Ray AA, Ghiculete D, D'A Honey RJ, Pace KT.
Division of Urology, Department of Surgery, St. Michael's Hospital, University of Toronto, Toronto, Canada.
BACKGROUND AND PURPOSE: Horseshoe kidney (HSK) is the most common renal fusion anomaly, with a prevalence of ∼1 in 400 and an incidence of urolithiasis between 20% and 60%. The role of shock wave lithotripsy (SWL) in patients with HSK remains poorly studied.
METHODS: Data from all patients treated since January 1994 with a known HSK was reviewed. Analysis was restricted to all patients with a minimum follow-up of 2 weeks after SWL. Success was defined as patients who were stone-free or had asymptomatic, clinically insignificant residual fragments ≤ 4 mm.
RESULTS: Data from 41 patients with HSK were analyzed (61 calculi). Mean stone size was 91.3 ± 71.6 mm(2); mean body mass index was 27.1 ± 5.3 kg/m(2). At 3 months, the single-treatment success and stone-free rates were 25.0% and 9.1%, respectively. The overall treatment success rate at 3 months was 63.6%, and the stone-free rate was 39.1%. Little incremental benefit was found for more than two SWL treatments per stone. The auxiliary treatment rate was 72.7%, with an efficiency quotient of 10.5%. On multivariate analysis, stone burden (p = 0.074), other calyceal location (p = 0.026), and body mass index (p = 0.013) were found to be prognostic for SWL success.
CONCLUSIONS: Patients with HSK appear to have lower success and stone-free rates after SWL than patients with normal kidneys. This likely has to do with factors such as greater skin-to-stone distance (particularly for calyceal stones) and restricted urinary drainage. SWL may be offered to patients with a HSK once limitations in stone clearance have been considered.
J Endourol. 2011 Mar;25(3):487-93. doi: 10.1089/end.2010.0213. Epub 2011 Mar 1
PMID: 21361827 [PubMed - in process]
Stone removal in patients with horseshoe kidneys is often a difficult task, whichever method that is used.
This article reports the results recorded in 41 patients with 61 stones, but only 44 of the stones (72%) were available for 3 month evaluation.

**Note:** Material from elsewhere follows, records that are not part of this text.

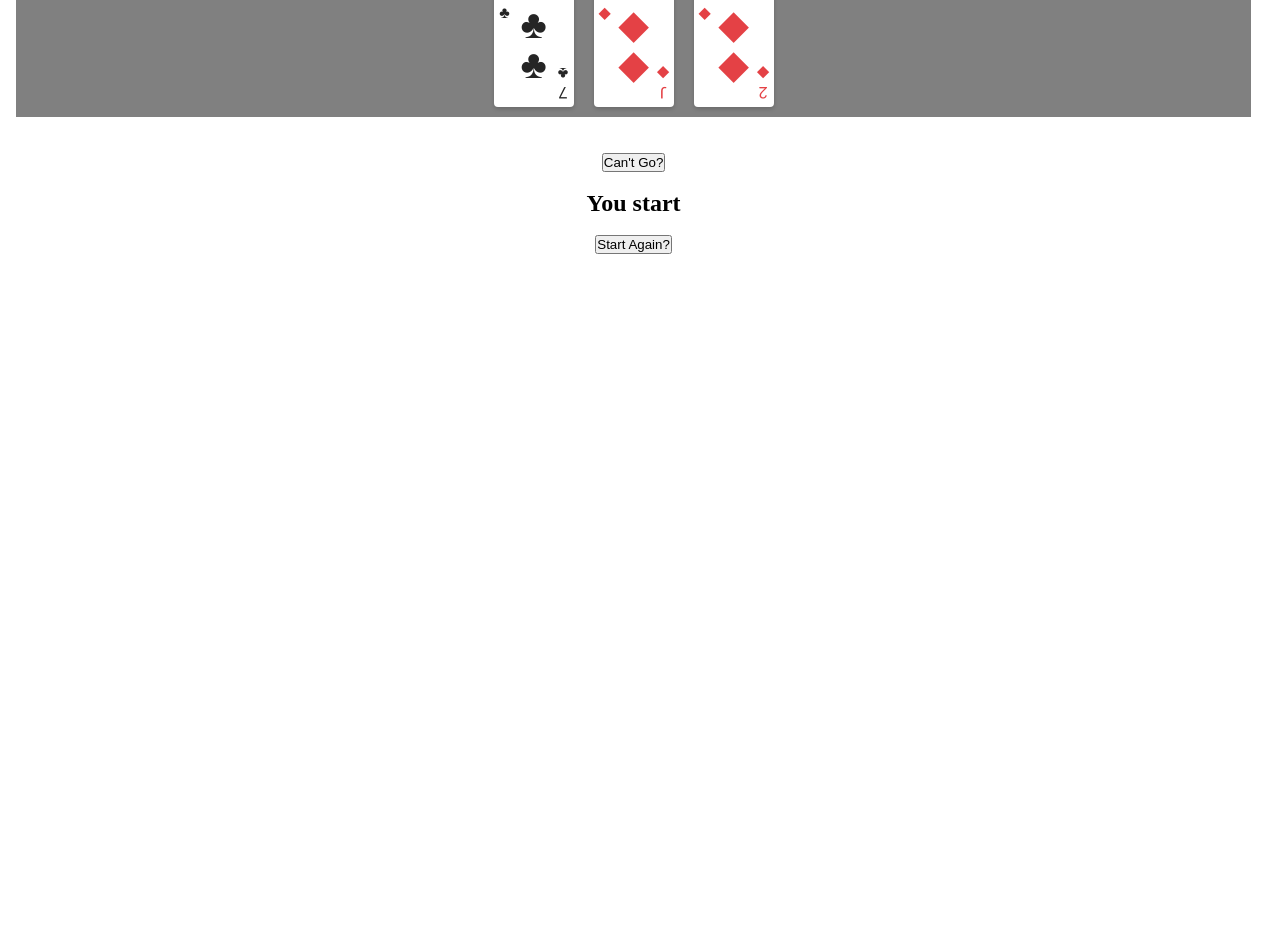
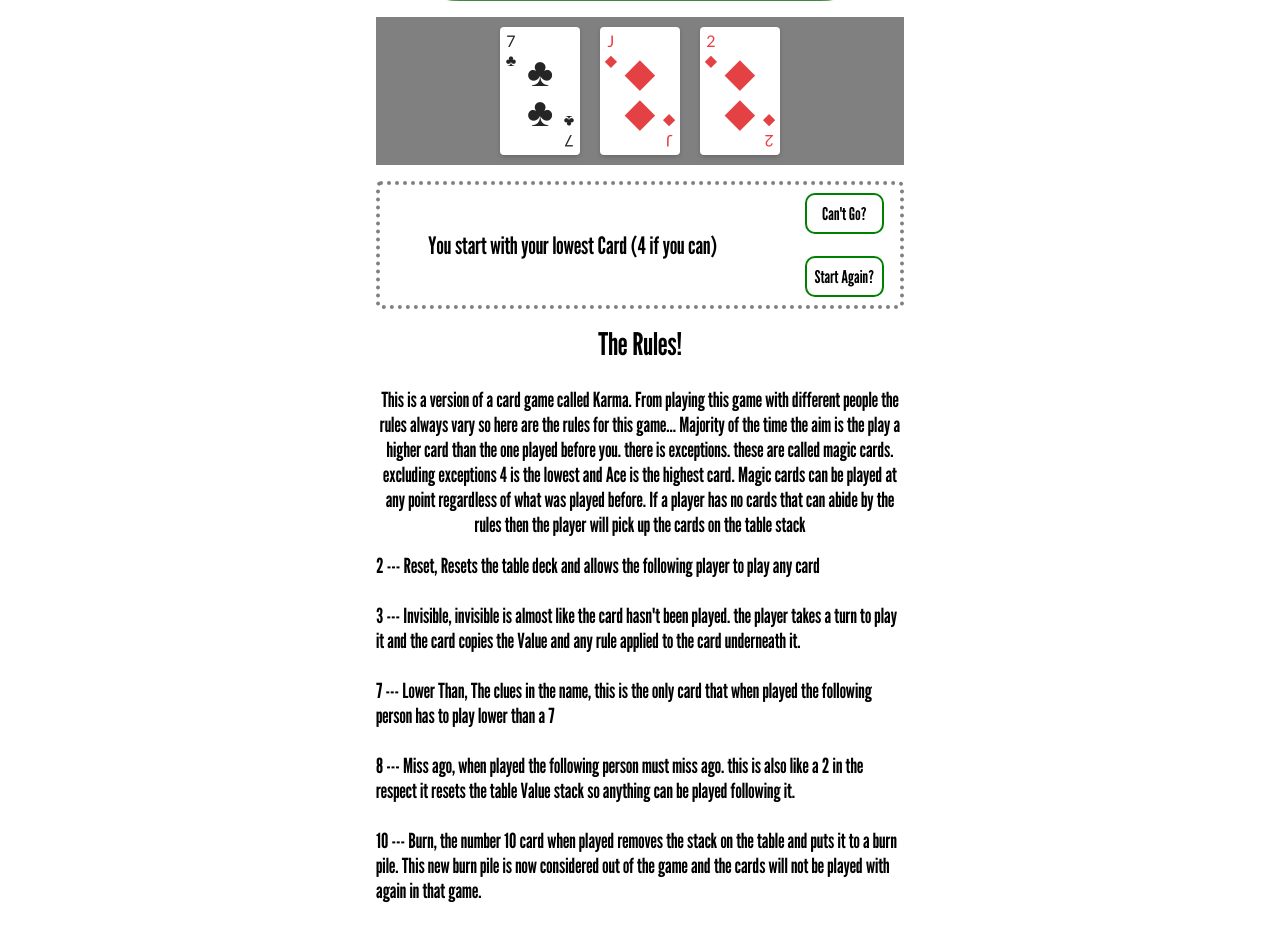
Before and after one commit to sPridmore96/Karma-card-game, a website with bundled scripts: page index.html in a window 1280 px wide. Shown: the part 395-1336 px from the top of the page. Before the commit the page ends 800 px from the top, so only its background shows below. Built offline with nearby package versions, Linux system fonts and the light colour scheme.

Commit message:
changes to styles and added rules list

```diff
--- a/index.html
+++ b/index.html
@@ -43,14 +43,33 @@
     <div class="user">
       <div class="user__hand"></div>
     </div>
-    <div>
-        <br>
-        <br>
+
+    <div class="controls-container">
+      <h2 id="playerTurn">You start with your lowest Card (4 if you can)</h2>
+      <div class="controls-container__buttons-container">
       <button id="cant-go">Can't Go?</button>
+      <button id="start-again">Start Again?</button>
+      </div>
+      </button>
     </div>
-    <br>
-    <h2 id="playerTurn">You start</h2>
-    <br>
-    <button id="start-again">Start Again?</button>
+    <div class="rules">
+      <h2>The Rules!</h2>
+      <br>
+      <p>This is a version of a card game called Karma. From playing this game with different people the rules always vary so here are the rules for this game...
+        Majority of the time the aim is the play a higher card than the one played before you. there is exceptions.
+        these are called magic cards. excluding exceptions 4 is the lowest and Ace is the highest card.
+        Magic cards can be played at any point regardless of what was played before. If a player has no cards that can abide by the rules then the player will pick up the cards on the table stack</p>
+        <div class="rules__container">
+          <p>2 --- Reset, Resets the table deck and allows the following player to play any card
+          </p><br>
+          <p>3 --- Invisible, invisible is almost like the card hasn't been played. the player takes a turn to play it and the card copies the Value and any rule applied to the card underneath it.</p><br>
+          <p>7 --- Lower Than, The clues in the name, this is the only card that when played the following person has to play lower than a 7</p><br>
+          <p>8 --- Miss ago, when played the following person must miss ago. this is also like a 2 in the respect it resets the table Value stack so anything can be played following it.</p><br>
+          <p>10 --- Burn, the number 10 card when played removes the stack on the table and puts it to a burn pile. This new burn pile is now considered out of the game and the cards will not be played with again in that game.</p><br>
+        </div>
+      <div>
+        <p></p>
+      </div>
+    </div>
   </body>
 </html>
--- a/main.js
+++ b/main.js
@@ -3,7 +3,6 @@ import fullDeckObj from "./cards.js";
 
 //------------ global Vars
 let shuffledDeckArr = [];
-let shuffledDeckArrTwo = []
 let tableStackArr = [];
 let userHandArr = [];
 let opponentHandArr = [];
@@ -23,19 +22,14 @@ let message = ``
 
 // ---------- DOM selectors
 const userDiv = document.querySelector(".user");
-const opponentsDiv = document.querySelector(".opponent")
 const usersHandHTML = document.querySelector(".user__hand");
 const opponentHandHTML = document.querySelector(".opponent__hand")
 const tableDeck = document.querySelector(".table__deck");
 const tableStackElement = document.querySelector(".table__stack");
 const tableBurn = document.querySelector(".table__burn");
 const cantGoButton = document.querySelector("#cant-go");
-const cantGoButtonPTwo = document.querySelector("#cant-go-PTwo");
-const chose = document.querySelector("#chose");
 const showTurn = document.querySelector("#playerTurn")
 const startAgain = document.querySelector("#start-again")
-console.log(startAgain);
-console.log(cantGoButton);
 
 // --------- start of game
 
@@ -53,10 +47,7 @@ const shuffle = (array) => {
     while (currentIndex != 0) {
         randomIndex = Math.floor(Math.random() * currentIndex);
         currentIndex--;
-        [array[currentIndex], array[randomIndex]] = [
-            array[randomIndex],
-            array[currentIndex],
-        ];
+        [array[currentIndex], array[randomIndex]] = [array[randomIndex],array[currentIndex]];
     }
     return array;
 };
@@ -65,7 +56,7 @@ const startGame = () => {
     shuffledDeckArr = shuffle(fullDeckObj);
     return shuffledDeckArr;
 };
-
+startGame()
 const removeFromDeck = (deck) => {
     if (deck.length > 0) {
         return deck.pop();
@@ -80,20 +71,19 @@ const declareWinner = (playerArr, otherPlayerArr) => {
     if (playerArr.length === 0) {
         message = `<h1>Winner!!!</h1> <br> <p>Play Again?</p>`
         let gameFinished = true
-        return showTurn.innerHTML = message
+        return showTurn.innerHTML = message, gameFinished
     } else if (otherPlayerArr.length === 0) {
         let gameFinished = true
         message = `<h1>Unlucky, Play Again?</h1>`
-        return showTurn.innerHTML = message
+        return showTurn.innerHTML = message, gameFinished
     } else {
         return
     }
 }
-startGame()
+
 const reStartGame = (event) => {
     location.reload()
 }
-
 
 
 // --------------- moving cards to be used
@@ -120,25 +110,15 @@ const makePlayerHandFromDeck = () => {
 };
 
 const createHand = (playerHandArr, amountOfCards) => {
-    if (playerHandArr === opponentHandArr) {
+
         for (let i = 0; i < amountOfCards; i++) {
             removedDeckCardObj = removeFromDeck(shuffledDeckArr);
             addCardToArr(playerHandArr, removedDeckCardObj);
             playerHandArr.forEach((obj) => {
                 obj = createCardInfo(obj);
-                obj = createCardInfoForOpponent(obj)
-            });
-        }
-    } else {
-        for (let i = 0; i < amountOfCards; i++) {
-            removedDeckCardObj = removeFromDeck(shuffledDeckArr);
-            addCardToArr(playerHandArr, removedDeckCardObj);
-            playerHandArr.forEach((obj) => {
-                obj = createCardInfo(obj);
-            });
-        }
-    }
-};
+                obj = createCardInfoForOpponent(obj)})
+
+}};
 
 const ReplenishHand = (playerArr, playerHTML) => {
     if (shuffledDeckArr.length === 0) {
@@ -182,19 +162,18 @@ const makeHTMLForPlayingHand = (playerHandArr, htmlElement) => {
 const makeHTMLForFirstHand = (playerHandArr, htmlElement) => {
     if (playerHandArr === userHandArr) {
         playerHandArr.forEach((cardObj) => {
-            console.log();
             htmlElement.innerHTML += cardObj["card info"];
         });
     } else {
         playerHandArr.forEach((cardObj) => {
-            console.log();
             htmlElement.innerHTML += cardObj["opponent card"];
         })
     };
 }
 
 const createCardInfo = (givenObj) => {
-    let cardInfo = `<section class="card select card--${givenObj.suit}" name="${givenObj.name}" value = ${givenObj.value}>
+    let cardInfo =
+     `<section class="card select card--${givenObj.suit}" name="${givenObj.name}" value = ${givenObj.value}>
             <div class="card__inner card__inner--centered">
                 <div class="card__column">
                     <div class="card__symbol"></div>
@@ -263,8 +242,9 @@ const getIndexToPlay = (array) => {
 
 const removeCardFromUser = (event) => {
     console.log(tableStackArr);
-    console.log(shuffledDeckArr.length);
+
     declareWinner(userHandArr, opponentHandArr)
+
     if (userPlayed === false) {
         htmlFoundCard = [];
         for (let i = 0; i < event.path.length - 4; i++) {
@@ -344,7 +324,6 @@ const removeCardFromUserTwo = (turn) => {
             if (userPlayed === true) {
                 randomIndex = getIndexToPlay(opponentHandArr)
                 htmlFoundCard = [];
-                console.log(opponentHandHTML.childNodes);
                 console.log(tableStackArr);
                 htmlFoundCard.push(opponentHandHTML.childNodes[randomIndex]);
 
@@ -402,6 +381,7 @@ const removeCardFromUserTwo = (turn) => {
         null
     }
 }
+
 //-----------------------------
 
 const loopThroughHandArr = (playerHandArr) => {
@@ -447,8 +427,6 @@ const removeCopyCardFromPlayerArr = (playerArr, index) => {
     return copyPlayArr, copyRemovedObj;
 };
 
-
-// ------------- Adding to table deck
 const cardToTableStackArr = (array) => {
     array.forEach(obj => {
         tableStackArr.unshift(obj);
@@ -478,7 +456,6 @@ const collectTableCardToCompare = () => {
 }
 
 const isCardMagic = (card) => {
-    // console.log(card.rule);
     return rules.includes(card.rule) ? true : false;
 }
 
--- a/styles.scss
+++ b/styles.scss
@@ -1,10 +1,13 @@
 @use "./styles/cards" as *;
 @use "./styles/table";
+@use "./styles/variables" as *;
 
 *{
     margin: 0;
     padding: 0;
     box-sizing: border-box;
+    font-family: $main-font;
+    font-weight: 200;
 }
 
 body{
@@ -14,6 +17,7 @@ body{
     justify-content: center;
     align-items: center;
     padding: 1rem;
+    margin: 3rem auto;
 }
 
 .opponent {
@@ -50,3 +54,51 @@ body{
         align-items: center;
     }
 }
+
+.controls-container{
+    border: dotted grey 4px;
+    border-radius: 5px;
+    display: flex;
+    width: 100%;
+    margin-top: 1rem;
+    height: 8rem;
+    justify-content: space-between;
+    align-items: center;
+    padding: 0.5rem;
+    padding: 0.5rem 1rem 0.5rem 3rem;
+
+    &__buttons-container {
+        height: 100%;
+        display: flex;
+        flex-direction: column;
+        justify-content: space-between;
+
+        & button {
+            font-size: 1.1rem;
+            background-color: transparent;
+            border: solid green 2px;
+            padding: 0.5rem;
+            border-radius: 10px;
+
+        }
+    }
+}
+
+.rules {
+    display: flex;
+    margin-top: 1rem;
+    flex-direction: column;
+    align-items: center;
+    text-align: center;
+    font-size: 1.3rem;
+    &__container {
+        margin-top: 1rem;
+        text-align: left;
+    }
+}
+
+@media screen and (min-width: 450px ) {
+    body {
+        width: 35rem
+    }
+}
--- a/styles/_table.scss
+++ b/styles/_table.scss
@@ -1,8 +1,7 @@
 .table {
-    flex-wrap: wrap;
     background-color: rgba(10, 105, 10, 0.788);
     height: 100%;
-    width: 90vw;
+    width: 100%;
     display: flex;
     align-items: center;
     justify-content: space-between;
@@ -10,3 +9,8 @@
     padding: 0.5rem;
     margin: 1rem 0 1rem 0;
 }
+@media screen and (max-width: 450px) {
+    .table {
+        flex-direction: column;
+    }
+}
--- a/styles/_variables.scss
+++ b/styles/_variables.scss
@@ -1,3 +1,7 @@
+@import url('https://fonts.googleapis.com/css2?family=League+Gothic&display=swap');
+
+$main-font: 'League Gothic', sans-serif;
+
 $color: #c0c0c0;
 $background: #f0f0f0;
 $gutter: 0.625rem;
```
Also changed, not shown: styles.css, 1 other file.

A high rate of auxiliary procedures was necessary, but the authors also classified repeated ESWL as an auxiliary procedure. The overall end result (3 months) showed a treatment success of 64% but a stone-free rate of only 39%. The result was numerically better with the Dornier MFL-5000 lithotripter than with Philips Lithtron. The stone-free rate was lower than the average of 55% published in the literature comprising stones in 342 renal units.
Attempts to find reliable predictors for the 3 month success did not reveal anything statistically useful, but for the two-week results, BMI and stone surface area not unexpectedly had an effect on the outcome.
An explanation for the low stone-free rate is difficult to provide without detailed information on the renal anatomy, but in all these patients a reduced fragment clearance should be expected. In addition to the intra-renal anatomical obstacles, the authors believe that the long skin-to-stone distance is of importance. It is, moreover, my own experience that failure to disintegrate stones in these patients – when treated in the supine position - can be explained by the loss of shockwave energy in the nearby skeletal structures. Therefore treatment in the prone position might possibly have resulted in a higher rate of stone disintegration.
The conclusion of the report is, however, that the majority of the patients had their stones disintegrated to the extent that they became asymptomatic.